Allen said: “Also, the guide horse for the blind man who’s afraid of dogs. Well if he’s blind, tell him it’s a rabbit or something. I’ve never heard of anything so stupid.
“This is the blind man scared of dogs hoping that a horse will guide him on his commute. Where are you going to take that for goodness sake? You can’t take it on the train, can you?”
Allen added that if Patel is afraid of dogs, “don’t give him anything at all then. Just give him a white stick”.
He then compared it to the BBC hiring a blind cameraman, saying: “I was sort of thinking to myself how does that work out? He’s blind – somebody’s going to have to say to him ‘little bit to the right, little bit to the left, little bit, oh, up, oh no missed it completely’. It just doesn’t work.
“I can understand people going ‘oh I want to be treated the same’, but I mean, you know, a joke’s a joke I think.”
Ofcom investigated after a listener complained Allen had made discriminatory comments about blind people.
LBC told the regulator the programme is centred around Allen’s “unique and acerbic take on the news of the day” and that his “very brief” commentary on this story had lasted under a minute.
The radio station added that Allen had been “expressing genuine surprise” at the Times story and had “rhetorically questioned the practicality of using a guide horse for assistance within an office space or on public transport”.
It also said Allen had put across the “valid point” that not all blind people use guide dogs, and added that the presenter was not aware a similar guide horse scheme already exists in the US.
LBC told Ofcom Allen was “aware that his comments may have had the capacity to offend” but that it was not his intention “to treat the blind community with insensitivity” and that he has a long history of working with the Royal National Institute of Blind People. It said he has agreed to treat similar discussions with “more consideration” in future.
LBC also improved some of its compliance procedures because of the investigation, including giving specialised training with an emphasis on sensitivity around material relating to minority communities to its presenters and producers.
It assigned an additional producer to Allen’s show “with specific responsibility for compliance and control of the ‘dump button’”, and said its compliance team would carry out more sampling and monitoring of the programme.
Ofcom said it took into account LBC’s improvements but that it did not consider that the inclusion of the offensive material was justified by its context, making it in breach of Rule 2.3 of the Ofcom Broadcasting Code.
The broadcast regulator said that Allen’s comment “if he’s blind, tell him it’s a rabbit or something” seemed to imply blind people cannot differentiate between dogs and rabbits and could be interpreted as “belittling blind people and offering a highly pejorative view of them”.
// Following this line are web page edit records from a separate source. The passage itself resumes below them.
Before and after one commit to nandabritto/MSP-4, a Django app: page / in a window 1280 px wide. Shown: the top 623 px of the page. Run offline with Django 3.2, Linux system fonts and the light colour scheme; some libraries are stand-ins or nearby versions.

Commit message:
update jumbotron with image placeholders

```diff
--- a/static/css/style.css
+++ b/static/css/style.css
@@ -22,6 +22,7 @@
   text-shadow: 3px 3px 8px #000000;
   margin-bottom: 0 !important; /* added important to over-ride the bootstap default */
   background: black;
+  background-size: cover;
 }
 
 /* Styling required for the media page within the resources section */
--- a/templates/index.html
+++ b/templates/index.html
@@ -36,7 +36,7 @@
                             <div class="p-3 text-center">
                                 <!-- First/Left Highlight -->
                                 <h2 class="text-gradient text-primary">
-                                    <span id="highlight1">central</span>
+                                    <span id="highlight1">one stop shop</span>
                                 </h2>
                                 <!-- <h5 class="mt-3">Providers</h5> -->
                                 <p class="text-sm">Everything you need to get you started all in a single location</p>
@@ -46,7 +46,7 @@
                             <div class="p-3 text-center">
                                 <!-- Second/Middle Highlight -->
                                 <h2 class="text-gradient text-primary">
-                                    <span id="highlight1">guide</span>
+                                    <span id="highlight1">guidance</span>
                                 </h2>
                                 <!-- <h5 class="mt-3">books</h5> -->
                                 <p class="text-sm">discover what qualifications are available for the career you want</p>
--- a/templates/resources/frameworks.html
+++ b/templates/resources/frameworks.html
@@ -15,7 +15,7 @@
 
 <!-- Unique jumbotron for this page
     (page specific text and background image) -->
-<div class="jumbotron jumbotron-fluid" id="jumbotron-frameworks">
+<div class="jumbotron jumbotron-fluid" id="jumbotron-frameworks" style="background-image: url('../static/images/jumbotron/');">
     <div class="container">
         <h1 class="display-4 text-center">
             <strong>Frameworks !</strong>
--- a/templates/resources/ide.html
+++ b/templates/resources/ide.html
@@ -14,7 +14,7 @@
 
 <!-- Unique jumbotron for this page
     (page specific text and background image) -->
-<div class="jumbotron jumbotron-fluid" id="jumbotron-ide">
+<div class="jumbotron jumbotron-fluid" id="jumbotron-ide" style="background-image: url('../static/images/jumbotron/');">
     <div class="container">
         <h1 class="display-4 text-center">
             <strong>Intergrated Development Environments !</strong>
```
Ofcom added: “In our view the potential offence was exacerbated by Steve Allen mocking the idea that the BBC had employed a blind cameraman.
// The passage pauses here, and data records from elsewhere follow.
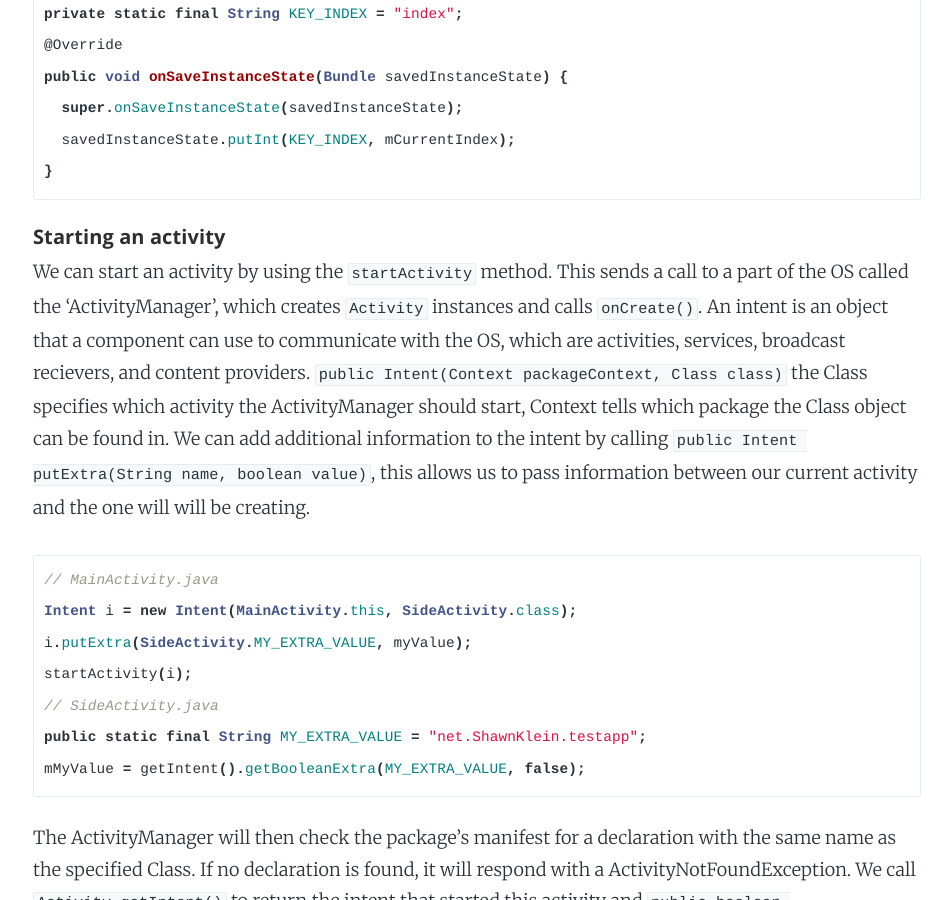
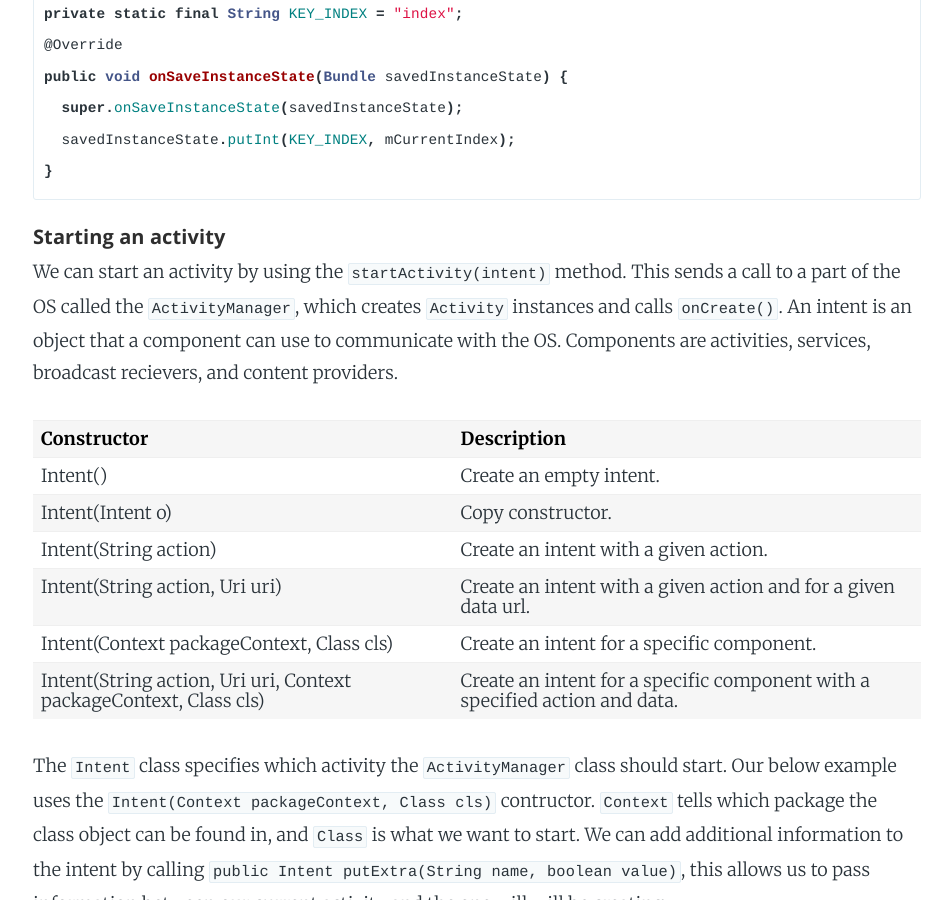
Before and after one commit to Carpk/ShawnKlein, a Jekyll site: the page built from _posts/2016-07-16-introduction-to-android.md, in a window 1280 px wide and 900 px high, scrolled down 3877 px. Shown: the whole window, without its empty margins (163-1115 px from the left). Built offline with Jekyll 4.4.1, drawn with Linux system fonts in a browser that asks for light colours; nearby versions of some CDN libraries; some web fonts are replaced; Markdown is read by kramdown in place of the engine named in the settings; some of the changed text lies outside the part shown.

Commit message:
finish editing Activities section of intro-to-android post

`````diff
--- a/_posts/2016-07-16-introduction-to-android.md
+++ b/_posts/2016-07-16-introduction-to-android.md
@@ -26,7 +26,7 @@ When creating new activities, we need to add it to our AndroidManifest file so o
 
 ````xml
 <manifest xmlns:android="http://schemas.android.com/apk/res/android"
-    package="net.shawnklein.carpk.testapp" >
+          package="net.shawnklein.carpk.testapp" >
     <application>
         <activity android:name=".MainActivity"
                   android:label="@string/app_name" />
@@ -89,7 +89,40 @@ public void onSaveInstanceState(Bundle savedInstanceState) {
 ````
 ###### Starting an activity
 
-We can start an activity by using the `startActivity` method. This sends a call to a part of the OS called the 'ActivityManager', which creates `Activity` instances and calls `onCreate()`. An intent is an object that a component can use to communicate with the OS, which are activities, services, broadcast recievers, and content providers. `public Intent(Context packageContext, Class class)` the Class specifies which activity the ActivityManager should start, Context tells which package the Class object can be found in. We can add additional information to the intent by calling `public Intent putExtra(String name, boolean value)`, this allows us to pass information between our current activity and the one will will be creating.
+We can start an activity by using the `startActivity(intent)` method. This sends a call to a part of the OS called the `ActivityManager`, which creates `Activity` instances and calls `onCreate()`. An intent is an object that a component can use to communicate with the OS. Components are activities, services, broadcast recievers, and content providers.
+
+<table style="width:100%">
+  <tr>
+    <th>Constructor</th>
+    <th>Description</th>
+  </tr>
+  <tr>
+    <td>Intent()</td>
+    <td>Create an empty intent.</td>
+  </tr>
+  <tr>
+    <td>Intent(Intent o)</td>
+    <td>Copy constructor.</td>
+  </tr>
+  <tr>
+    <td>Intent(String action)</td>
+    <td>Create an intent with a given action.</td>
+  </tr>
+  <tr>
+    <td>Intent(String action, Uri uri)</td>
+    <td>Create an intent with a given action and for a given data url.</td>
+  </tr>
+  <tr>
+    <td>Intent(Context packageContext, Class<?> cls)</td>
+    <td>Create an intent for a specific component.</td>
+  </tr>
+  <tr>
+    <td>Intent(String action, Uri uri, Context packageContext, Class<?> cls)</td>
+    <td>Create an intent for a specific component with a specified action and data.</td>
+  </tr>
+</table>
+
+The `Intent` class specifies which activity the `ActivityManager` class should start. Our below example uses the `Intent(Context packageContext, Class cls)` contructor. `Context` tells which package the class object can be found in, and `Class` is what we want to start. We can add additional information to the intent by calling `public Intent putExtra(String name, boolean value)`, this allows us to pass information between our current activity and the one will will be creating.
 
 ````java
 // MainActivity.java
@@ -101,11 +134,9 @@ public static final String MY_EXTRA_VALUE = "net.ShawnKlein.testapp";
 mMyValue = getIntent().getBooleanExtra(MY_EXTRA_VALUE, false);
 ````
 
-The ActivityManager will then check the package's manifest for a declaration with the same name as the specified Class. If no declaration is found, it will respond with a ActivityNotFoundException. We call `Activity.getIntent()` to return the intent that started this activity and `public boolean getBooleanExtra(String name, boolean defaultValue)` to pull the information out of the intent. It is also important to note that we should define keys for extras on the activities that retrieve and use them, we do this with `public static final String MY_EXTRA_VALUE = "net.ShawnKlein.testapp";`.
+With the above code, the `ActivityManager` will check the package's manifest for a declaration with the same name as the specified class. If no declaration is found, it will respond with a `ActivityNotFoundException`. We call `Activity.getIntent()` to return the intent that started this activity and `getBooleanExtra(String name, boolean defaultValue)` to pull the information out of the intent. It is also important to note that we should define keys for extras on the activities that retrieve and use them, we do this with `public static final String MY_EXTRA_VALUE = "net.ShawnKlein.testapp";`.
 
-The above example is a an _explicit intent_, when an activity wants to start an activity in another application, it would be considered and _implicit intent_.
-
-For our child activity to return data back to our main activity, we will use `public void startActivityForResult(Intent intent, int requestCode)` instead of `startActivity(i)` and `protected void onActivityResult(int requestCode, int resultCode, Intent data)` to actually retrive the returning data. The Child activity will use `public final void setResult(int resultCode)` or `public final void setResult(int resultCode, Intent data)`, if no result code is set, and the parent expects a return, the OS will send RESULT_CANCELED as the `resultCode`.
+For our child activity to return data back to our main activity, we will use `startActivityForResult(Intent intent, int requestCode)` instead of `startActivity(i)` and `onActivityResult(int requestCode, int resultCode, Intent data)` to actually retrive the returning data. The Child activity will use `setResult(int resultCode)` or `setResult(int resultCode, Intent data)`, if no result code is set, and the parent expects a return, the OS will send `RESULT_CANCELED` as the `resultCode`.
 
 ````java
 // SideActivity.java
@@ -123,7 +154,7 @@ protected void onActivityResult(int requestCode, int resultCode, Intent data) {
 }
 ````
 
-To retrieve our returing data, we use `protected void onActivityResult()`
+To retrieve our returing data, we use `protected void onActivityResult()`. This is part of the `Activity` class, and more infomation can be found in the classes section of this guide.
 
 ### Fragments
 
@@ -289,7 +320,30 @@ Table of some of the more popular methods from the `Activity` class.
     <td>setContentview(View/int view.layoutResId)</td>
     <td>Set the activity content to an explicit view or from a layout resource.</td>
   </tr>
+  <tr>
+    <td>void</td>
+    <td>onActivityResult(int requestCode, int resultCode, Intent data)</td>
+    <td>Called when an activity you launched exits, giving you the requestCode you started it with, the resultCode it returned, and any additional data from it.</td>
+  </tr>
 </table>
+
+Methods that are coming: setResult(), startActivityForResult(), startActivity(), onActivityResult(),
+
+Also a section regarding RESULT_CANCELED
+
+###### Intent
+
+Table of some of the more popular methods from the `Fragment` class.
+
+<table style="width:100%">
+  <tr>
+    <th>Returns</th>
+    <th>Method</th>
+    <th>Description</th>
+  </tr>
+</table>
+
+Methods that are coming: getBooleanExtra()
 
 ###### Fragment
 
`````
Also changed, not shown: assets/images/activity_lifecycle.png (deleted).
“We considered that this was likely to have been interpreted by listeners as a further example of the presenter using a pejorative and discriminatory attitude to blind people.”
Ofcom also said Allen’s “acerbic” presenting style did not excuse “belittling the abilities of blind people in general, or more specifically a blind person who had chosen to equip himself with a guide horse”.
The brevity of his comments did not lessen the potential offence, which would also have been increased by Allen’s “clearly limited” understanding of the topic, Ofcom said.
The regulator found that Allen’s remarks “could be construed as offering a pejorative view about a group protected under the Equality Act 2010 without sufficient context”.